Are you getting MYST-y?
I just returned from Memphis, Tennessee presenting at the Harvard Project Zero Perspectives conference where I delivered two hands-on and interactive arts integration workshops that incorporated concepts like “teaching for understanding” and “thinking routines” to help make learning visible. Along the way, I heard some great keynote addresses from Harvard researchers.
Thinking routines are designed to bring how and why we think into the foreground. For example, when a students answers a math problem, we should investigate his or her process on how they arrived at the answer. So, even if an answer is incorrect, both student and teacher can learn a lot from exploring and articulating the thought process behind the answer. This is kind of a radical idea: the thinking, in some ways, is more important or as equally important as the correct answer. Thinking routines abound and here is a link to them for your own use: Thinking Routines.
One new one that I learned is called MYST and I like it because it involves reflective practice for teachers – the core of my educational philosophy. Here are the key elements of MYST with some of my notes:
Me: How do I make my own thinking visible?
- Look around your classroom. Where and how have you placed key vocabulary, class rules, lesson outcomes, agendas, art, etc.? Why is this important and what message does it send to your students?
- If you asked your students to describe what’s important to you, as their teacher, about learning, what do you think they would tell you? How would they know?
- When teaching a lesson, how do you invite students into your thought process? In your subject area, do you go beyond the lesson explore at least of the few deeper areas of learning and how they not only are important but how they relate to you? The Connect-Extend-Challenge Routine is great for this.
You: How do I make my students’ thinking visible?
- Do students have the opportunity to create art, writing, mock-ups, blueprints, etc. in content areas?
- How are these artifacts displayed and featured?
- Do students have the opportunity to share how and why they made the creative decisions and choices involved in the project?
- Do students have a basic portfolio and documentation of their creative and visible work in all content areas?
- Are you giving students the opportunity to use “thinking language” that goes deeper than the correct answer? Are you asking them questions like “What makes you say that?”
Space: How is space in the classroom organized to help facilitate thinking?
- Do students have space to collaborate and move around?
- Is your classroom cluttered with stuff that isn’t relevant to thinking and learning?
- Are your displays static or do they change to create curiosity, involvement and interaction?
- What role do your students have in designing the classroom? Should they have one?
Time: How do I give thinking time? How does thinking develop over time?
- As and educator, do you have a reflective practice?
- Do you take five minutes in the morning before your students enter to center yourself and gather your thoughts?
- At the end of the day, do you take a few moments to review highlights, challenges, breakthroughs, triumphs and breakdowns?

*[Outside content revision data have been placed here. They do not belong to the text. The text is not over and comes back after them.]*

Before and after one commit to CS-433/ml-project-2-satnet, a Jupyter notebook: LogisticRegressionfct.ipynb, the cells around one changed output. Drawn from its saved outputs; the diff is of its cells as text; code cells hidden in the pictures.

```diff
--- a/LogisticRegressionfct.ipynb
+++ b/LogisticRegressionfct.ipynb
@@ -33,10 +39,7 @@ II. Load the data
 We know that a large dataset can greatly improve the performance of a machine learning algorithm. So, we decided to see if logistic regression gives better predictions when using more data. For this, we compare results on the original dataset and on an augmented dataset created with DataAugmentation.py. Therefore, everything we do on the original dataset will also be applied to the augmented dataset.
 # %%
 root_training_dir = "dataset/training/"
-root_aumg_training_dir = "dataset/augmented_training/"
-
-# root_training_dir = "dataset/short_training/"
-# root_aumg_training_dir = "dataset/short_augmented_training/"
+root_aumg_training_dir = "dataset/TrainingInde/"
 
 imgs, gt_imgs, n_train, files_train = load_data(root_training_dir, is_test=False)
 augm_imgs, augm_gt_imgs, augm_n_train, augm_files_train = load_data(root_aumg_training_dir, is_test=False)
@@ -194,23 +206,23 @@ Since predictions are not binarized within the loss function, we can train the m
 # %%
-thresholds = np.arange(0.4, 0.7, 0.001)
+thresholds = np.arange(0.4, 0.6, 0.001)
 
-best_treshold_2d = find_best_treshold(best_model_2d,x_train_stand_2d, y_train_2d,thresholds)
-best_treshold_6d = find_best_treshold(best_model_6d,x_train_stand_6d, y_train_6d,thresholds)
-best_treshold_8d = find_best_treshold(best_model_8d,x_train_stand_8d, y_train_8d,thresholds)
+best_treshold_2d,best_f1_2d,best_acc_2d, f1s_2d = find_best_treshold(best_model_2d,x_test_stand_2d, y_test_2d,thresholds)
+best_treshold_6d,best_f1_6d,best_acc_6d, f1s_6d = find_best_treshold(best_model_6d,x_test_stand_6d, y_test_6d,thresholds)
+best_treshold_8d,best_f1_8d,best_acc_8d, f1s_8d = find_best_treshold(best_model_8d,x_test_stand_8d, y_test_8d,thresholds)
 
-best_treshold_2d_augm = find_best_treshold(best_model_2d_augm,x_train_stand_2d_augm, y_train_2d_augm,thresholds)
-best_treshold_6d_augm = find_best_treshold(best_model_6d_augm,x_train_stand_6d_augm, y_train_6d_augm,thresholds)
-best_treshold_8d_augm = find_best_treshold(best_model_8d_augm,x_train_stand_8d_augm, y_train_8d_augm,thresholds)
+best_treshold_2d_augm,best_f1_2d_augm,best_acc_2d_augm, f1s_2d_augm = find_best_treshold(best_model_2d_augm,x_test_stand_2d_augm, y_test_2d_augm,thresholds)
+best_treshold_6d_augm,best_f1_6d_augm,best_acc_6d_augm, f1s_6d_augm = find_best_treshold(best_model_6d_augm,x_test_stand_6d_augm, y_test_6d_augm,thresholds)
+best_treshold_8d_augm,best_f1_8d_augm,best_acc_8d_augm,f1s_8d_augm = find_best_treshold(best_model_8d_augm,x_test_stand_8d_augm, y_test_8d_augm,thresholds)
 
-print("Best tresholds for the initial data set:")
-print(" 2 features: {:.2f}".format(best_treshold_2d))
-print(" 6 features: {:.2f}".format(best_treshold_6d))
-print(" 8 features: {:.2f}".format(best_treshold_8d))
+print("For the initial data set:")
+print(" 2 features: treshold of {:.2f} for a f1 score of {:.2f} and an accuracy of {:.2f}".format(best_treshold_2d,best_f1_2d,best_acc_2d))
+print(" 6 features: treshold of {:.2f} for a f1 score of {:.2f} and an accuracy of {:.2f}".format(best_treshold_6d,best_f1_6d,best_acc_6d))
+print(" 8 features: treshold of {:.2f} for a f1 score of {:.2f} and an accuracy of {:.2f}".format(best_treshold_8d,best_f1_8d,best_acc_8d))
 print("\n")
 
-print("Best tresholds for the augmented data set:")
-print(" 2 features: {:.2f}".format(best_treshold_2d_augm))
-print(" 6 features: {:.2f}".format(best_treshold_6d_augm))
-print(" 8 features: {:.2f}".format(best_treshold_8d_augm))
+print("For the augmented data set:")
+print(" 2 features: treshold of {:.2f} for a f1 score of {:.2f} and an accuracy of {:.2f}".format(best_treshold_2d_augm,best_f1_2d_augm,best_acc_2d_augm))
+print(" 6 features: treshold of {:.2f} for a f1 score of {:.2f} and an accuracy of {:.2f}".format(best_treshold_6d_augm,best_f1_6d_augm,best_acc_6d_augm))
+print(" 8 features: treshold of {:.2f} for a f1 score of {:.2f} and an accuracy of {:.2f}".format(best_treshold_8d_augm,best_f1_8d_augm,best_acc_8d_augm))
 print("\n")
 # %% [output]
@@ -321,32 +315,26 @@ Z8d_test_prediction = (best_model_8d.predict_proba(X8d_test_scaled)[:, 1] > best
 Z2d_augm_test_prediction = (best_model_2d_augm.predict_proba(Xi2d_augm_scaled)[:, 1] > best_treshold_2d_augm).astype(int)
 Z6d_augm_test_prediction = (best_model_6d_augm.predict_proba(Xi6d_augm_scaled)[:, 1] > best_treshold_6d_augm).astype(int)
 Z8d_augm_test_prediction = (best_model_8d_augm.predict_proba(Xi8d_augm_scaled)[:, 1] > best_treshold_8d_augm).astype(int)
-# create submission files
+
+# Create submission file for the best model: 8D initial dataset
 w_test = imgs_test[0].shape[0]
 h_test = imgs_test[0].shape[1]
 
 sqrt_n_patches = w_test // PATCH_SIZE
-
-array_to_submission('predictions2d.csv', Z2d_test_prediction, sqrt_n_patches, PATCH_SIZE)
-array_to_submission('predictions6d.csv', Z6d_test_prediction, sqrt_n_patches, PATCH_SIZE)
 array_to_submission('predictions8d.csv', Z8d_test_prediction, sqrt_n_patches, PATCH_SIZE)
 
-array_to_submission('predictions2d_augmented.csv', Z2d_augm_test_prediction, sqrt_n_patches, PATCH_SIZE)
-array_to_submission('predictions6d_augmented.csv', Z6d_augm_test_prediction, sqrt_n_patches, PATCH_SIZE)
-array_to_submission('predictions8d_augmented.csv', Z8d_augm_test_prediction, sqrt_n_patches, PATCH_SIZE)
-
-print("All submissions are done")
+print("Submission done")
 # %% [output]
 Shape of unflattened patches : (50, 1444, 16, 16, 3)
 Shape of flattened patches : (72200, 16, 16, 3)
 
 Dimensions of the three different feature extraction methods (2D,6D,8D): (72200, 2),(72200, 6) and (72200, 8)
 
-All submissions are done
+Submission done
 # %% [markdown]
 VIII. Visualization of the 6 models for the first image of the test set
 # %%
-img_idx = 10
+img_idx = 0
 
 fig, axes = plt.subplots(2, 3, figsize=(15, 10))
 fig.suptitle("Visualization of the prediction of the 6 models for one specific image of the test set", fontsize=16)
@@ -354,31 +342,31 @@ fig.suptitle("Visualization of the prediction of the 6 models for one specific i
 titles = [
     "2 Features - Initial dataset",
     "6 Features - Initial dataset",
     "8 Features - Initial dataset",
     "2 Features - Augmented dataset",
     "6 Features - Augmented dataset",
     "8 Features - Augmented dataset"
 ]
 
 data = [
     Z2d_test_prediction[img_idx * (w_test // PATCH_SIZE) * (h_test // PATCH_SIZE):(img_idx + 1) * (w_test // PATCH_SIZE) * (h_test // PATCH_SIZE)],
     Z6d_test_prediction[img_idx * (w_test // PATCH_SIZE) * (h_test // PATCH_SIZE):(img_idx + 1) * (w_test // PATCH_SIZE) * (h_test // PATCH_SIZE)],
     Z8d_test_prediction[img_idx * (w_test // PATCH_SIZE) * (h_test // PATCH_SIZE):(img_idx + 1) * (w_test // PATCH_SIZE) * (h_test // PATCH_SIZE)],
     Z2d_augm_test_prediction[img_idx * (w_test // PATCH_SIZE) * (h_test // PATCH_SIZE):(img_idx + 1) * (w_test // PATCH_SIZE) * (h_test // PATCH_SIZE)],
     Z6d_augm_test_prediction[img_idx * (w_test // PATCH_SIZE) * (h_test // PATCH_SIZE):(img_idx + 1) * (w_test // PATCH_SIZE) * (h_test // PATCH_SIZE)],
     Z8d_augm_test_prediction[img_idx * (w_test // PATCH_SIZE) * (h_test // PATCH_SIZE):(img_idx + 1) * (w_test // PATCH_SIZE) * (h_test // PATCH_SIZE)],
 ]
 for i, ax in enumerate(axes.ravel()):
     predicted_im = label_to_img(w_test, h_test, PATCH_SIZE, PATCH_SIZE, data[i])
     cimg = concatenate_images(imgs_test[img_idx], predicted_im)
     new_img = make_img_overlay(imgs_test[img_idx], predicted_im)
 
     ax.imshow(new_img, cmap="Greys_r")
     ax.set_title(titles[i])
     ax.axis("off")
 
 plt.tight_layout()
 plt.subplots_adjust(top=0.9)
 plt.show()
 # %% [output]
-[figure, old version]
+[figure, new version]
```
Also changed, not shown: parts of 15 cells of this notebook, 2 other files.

- Are you objective and rational in your self-assessment or are you your toughest critic?
- In what areas could you use better organization and thinking routines?
To very loosely paraphrase Harvard researcher David Perkins: “We have routines for meals, recess, bell schedules, etc. but when it comes to thinking, the most important activity we engage in, we have no visible routines.” I think that’s fascinating. So many areas of our lives are organized around routines EXCEPT thinking. Food for thought.